Whereas this radical -- and illegal -- approach of spreading a philosophy aims to put the spotlight on the full disclosure debate for yet another time, things have greatly changed during the past couple of years, potentially rendering their efforts pointless, at least from the perspective of using zero day exploits for committing cybercrime. The very notion that the well known exploits-repository web sites are the original point of publication for a particular exploit is naive. Case in point - the recent thought to be "zero day" Video ActiveX Control flaw, has been reported to Microsoft over an year ago, but it became an inseparable part of a Chinese-based malware campaign earlier this month.
Moreover, not only did vulnerability markets and market approaches to software vulnerability disclosure greatly improved, but also, the active OTC (over-the-counter) market for vulnerabilities has once again proved that what's a zero day flaw for some, is last month's zero day used by a particular cybercriminal in targeted malware attacks.
The anti-sec group also makes a statement in respect to the "script kiddies who copy and paste these exploits and compile them, ready to strike any and all vulnerable servers they can get a hold of." Shouldn't this also be the practice of the people responsible for the security of a particular web property as well, and if exploitation is possible, a patch or alternative mitigation strategy applied as soon as possible? Who's to blame in this case, the lack of self-awareness on behalf of the affected sites ending up as the "low hanging fruit", or the site providing the service that inevitably improves the effectiveness of ethical penetration testing tools if used at the first place?
Ironically, cybecriminals do not need zero day exploits in order to continue efficiently infecting users of compromised web sites due to a simple fact - the end user's host is already using a multitude of outdated and easily exploitable applications, patches for which are available, but haven't been applied. Take Conficker for instance, even through an out-of-band patch was released, a huge percentage of hosts remained unpatched for months to come. The web malware exploitation kits currently in circulating, rely on anything else but zero days in order to successfully infect end users, since their authors embraced a simple fact - that diversification of the exploits set in popular applications increases the probability of infection.
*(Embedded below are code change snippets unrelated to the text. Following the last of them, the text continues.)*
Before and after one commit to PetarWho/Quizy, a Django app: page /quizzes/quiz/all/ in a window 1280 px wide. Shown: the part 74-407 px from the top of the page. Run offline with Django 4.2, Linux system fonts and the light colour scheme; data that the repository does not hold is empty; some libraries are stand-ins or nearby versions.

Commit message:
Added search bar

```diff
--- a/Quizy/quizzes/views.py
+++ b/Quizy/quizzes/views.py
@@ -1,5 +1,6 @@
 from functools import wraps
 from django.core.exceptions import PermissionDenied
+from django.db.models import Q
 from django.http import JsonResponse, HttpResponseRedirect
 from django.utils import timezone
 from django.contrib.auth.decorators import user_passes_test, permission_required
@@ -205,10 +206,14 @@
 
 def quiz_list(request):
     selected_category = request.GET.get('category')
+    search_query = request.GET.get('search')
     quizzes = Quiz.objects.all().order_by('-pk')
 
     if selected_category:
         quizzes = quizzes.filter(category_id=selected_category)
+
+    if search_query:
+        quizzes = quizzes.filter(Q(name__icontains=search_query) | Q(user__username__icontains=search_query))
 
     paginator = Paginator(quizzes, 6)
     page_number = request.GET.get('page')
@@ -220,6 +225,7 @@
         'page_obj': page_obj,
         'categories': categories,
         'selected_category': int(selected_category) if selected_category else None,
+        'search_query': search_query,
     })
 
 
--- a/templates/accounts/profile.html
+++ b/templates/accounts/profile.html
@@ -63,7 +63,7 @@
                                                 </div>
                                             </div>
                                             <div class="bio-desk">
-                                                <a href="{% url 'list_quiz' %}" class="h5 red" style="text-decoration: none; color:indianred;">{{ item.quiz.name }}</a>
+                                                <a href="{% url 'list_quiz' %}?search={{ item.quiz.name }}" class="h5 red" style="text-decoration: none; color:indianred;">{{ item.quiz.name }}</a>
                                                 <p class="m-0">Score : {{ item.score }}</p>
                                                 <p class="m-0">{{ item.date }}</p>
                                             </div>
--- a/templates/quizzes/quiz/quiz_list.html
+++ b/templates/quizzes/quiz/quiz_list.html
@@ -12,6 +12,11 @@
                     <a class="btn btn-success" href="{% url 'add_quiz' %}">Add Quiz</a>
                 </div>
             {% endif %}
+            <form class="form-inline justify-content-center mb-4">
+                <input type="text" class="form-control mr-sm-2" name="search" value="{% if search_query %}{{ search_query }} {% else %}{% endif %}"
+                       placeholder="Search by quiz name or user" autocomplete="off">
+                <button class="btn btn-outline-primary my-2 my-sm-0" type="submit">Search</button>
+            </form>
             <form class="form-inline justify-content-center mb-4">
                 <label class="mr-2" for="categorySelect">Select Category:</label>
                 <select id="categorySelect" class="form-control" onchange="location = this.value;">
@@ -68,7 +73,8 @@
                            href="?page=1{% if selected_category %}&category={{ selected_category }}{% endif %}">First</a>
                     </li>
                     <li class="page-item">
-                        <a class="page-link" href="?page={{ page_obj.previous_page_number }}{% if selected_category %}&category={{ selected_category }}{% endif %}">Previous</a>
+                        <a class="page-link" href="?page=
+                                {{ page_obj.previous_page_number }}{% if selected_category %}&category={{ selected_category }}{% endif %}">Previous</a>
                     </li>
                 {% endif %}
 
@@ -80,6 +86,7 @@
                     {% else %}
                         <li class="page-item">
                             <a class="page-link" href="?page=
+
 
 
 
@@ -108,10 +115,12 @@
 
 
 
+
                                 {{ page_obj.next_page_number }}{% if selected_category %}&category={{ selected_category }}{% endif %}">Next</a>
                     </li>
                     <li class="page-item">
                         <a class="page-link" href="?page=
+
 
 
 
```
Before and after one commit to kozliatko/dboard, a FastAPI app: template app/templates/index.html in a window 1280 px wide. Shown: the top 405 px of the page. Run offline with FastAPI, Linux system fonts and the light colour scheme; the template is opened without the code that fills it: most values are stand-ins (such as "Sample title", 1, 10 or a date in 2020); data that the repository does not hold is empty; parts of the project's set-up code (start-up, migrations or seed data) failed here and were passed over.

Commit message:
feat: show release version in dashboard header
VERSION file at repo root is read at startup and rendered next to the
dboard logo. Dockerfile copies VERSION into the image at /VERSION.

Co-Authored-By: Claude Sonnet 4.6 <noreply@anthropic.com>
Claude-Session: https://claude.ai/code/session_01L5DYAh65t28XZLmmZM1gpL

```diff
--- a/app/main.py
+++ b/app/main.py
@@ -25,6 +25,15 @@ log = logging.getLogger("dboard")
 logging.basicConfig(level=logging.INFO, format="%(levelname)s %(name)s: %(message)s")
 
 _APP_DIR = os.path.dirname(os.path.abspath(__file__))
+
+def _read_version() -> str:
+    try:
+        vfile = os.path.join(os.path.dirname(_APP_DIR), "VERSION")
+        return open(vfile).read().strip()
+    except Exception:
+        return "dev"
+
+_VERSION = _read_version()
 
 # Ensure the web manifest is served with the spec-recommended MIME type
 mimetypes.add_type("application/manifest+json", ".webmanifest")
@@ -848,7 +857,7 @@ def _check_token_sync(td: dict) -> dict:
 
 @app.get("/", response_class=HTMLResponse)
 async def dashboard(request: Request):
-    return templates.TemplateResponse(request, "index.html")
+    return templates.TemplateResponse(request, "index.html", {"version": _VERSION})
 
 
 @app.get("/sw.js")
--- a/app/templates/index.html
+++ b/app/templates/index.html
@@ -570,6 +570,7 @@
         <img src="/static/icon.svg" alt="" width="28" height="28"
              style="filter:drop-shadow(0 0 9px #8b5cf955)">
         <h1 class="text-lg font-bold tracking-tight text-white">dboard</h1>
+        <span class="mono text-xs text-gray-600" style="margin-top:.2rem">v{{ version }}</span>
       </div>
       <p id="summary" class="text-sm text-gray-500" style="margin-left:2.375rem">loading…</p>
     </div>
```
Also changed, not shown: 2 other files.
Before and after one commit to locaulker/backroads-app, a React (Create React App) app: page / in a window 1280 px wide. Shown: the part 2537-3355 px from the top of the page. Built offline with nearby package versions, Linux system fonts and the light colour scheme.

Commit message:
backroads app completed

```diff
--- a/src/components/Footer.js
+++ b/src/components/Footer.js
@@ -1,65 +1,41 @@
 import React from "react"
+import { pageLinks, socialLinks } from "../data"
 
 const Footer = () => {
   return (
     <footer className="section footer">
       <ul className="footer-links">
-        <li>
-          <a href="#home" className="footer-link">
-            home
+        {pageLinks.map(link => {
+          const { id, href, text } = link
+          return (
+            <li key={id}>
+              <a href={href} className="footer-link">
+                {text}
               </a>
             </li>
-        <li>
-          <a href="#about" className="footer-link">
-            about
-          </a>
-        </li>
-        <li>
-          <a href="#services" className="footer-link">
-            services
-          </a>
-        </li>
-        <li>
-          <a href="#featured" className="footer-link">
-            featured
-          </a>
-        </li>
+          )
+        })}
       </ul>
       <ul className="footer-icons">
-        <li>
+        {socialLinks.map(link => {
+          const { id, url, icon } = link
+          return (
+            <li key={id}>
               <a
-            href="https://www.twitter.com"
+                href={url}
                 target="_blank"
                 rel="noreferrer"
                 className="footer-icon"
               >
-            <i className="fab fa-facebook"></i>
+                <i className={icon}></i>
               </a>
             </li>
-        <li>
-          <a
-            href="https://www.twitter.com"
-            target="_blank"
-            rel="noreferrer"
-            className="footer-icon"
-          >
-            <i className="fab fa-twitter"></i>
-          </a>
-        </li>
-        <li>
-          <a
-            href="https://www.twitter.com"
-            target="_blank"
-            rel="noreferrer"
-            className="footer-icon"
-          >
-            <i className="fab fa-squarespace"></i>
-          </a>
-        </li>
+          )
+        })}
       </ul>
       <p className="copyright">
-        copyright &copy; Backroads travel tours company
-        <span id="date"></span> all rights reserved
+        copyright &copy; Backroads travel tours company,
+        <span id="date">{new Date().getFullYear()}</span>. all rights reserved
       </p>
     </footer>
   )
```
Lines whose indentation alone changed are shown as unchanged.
What do you think? Is this one of those black and white situations where full-disclosure should be replaced with responsible disclosure, or is full-disclosure in fact serving the community, especially considering the fact that cybercriminals are efficiently infecting hosts by exploiting already patched and outdated flaws and do not necessarily need a zero day to do so?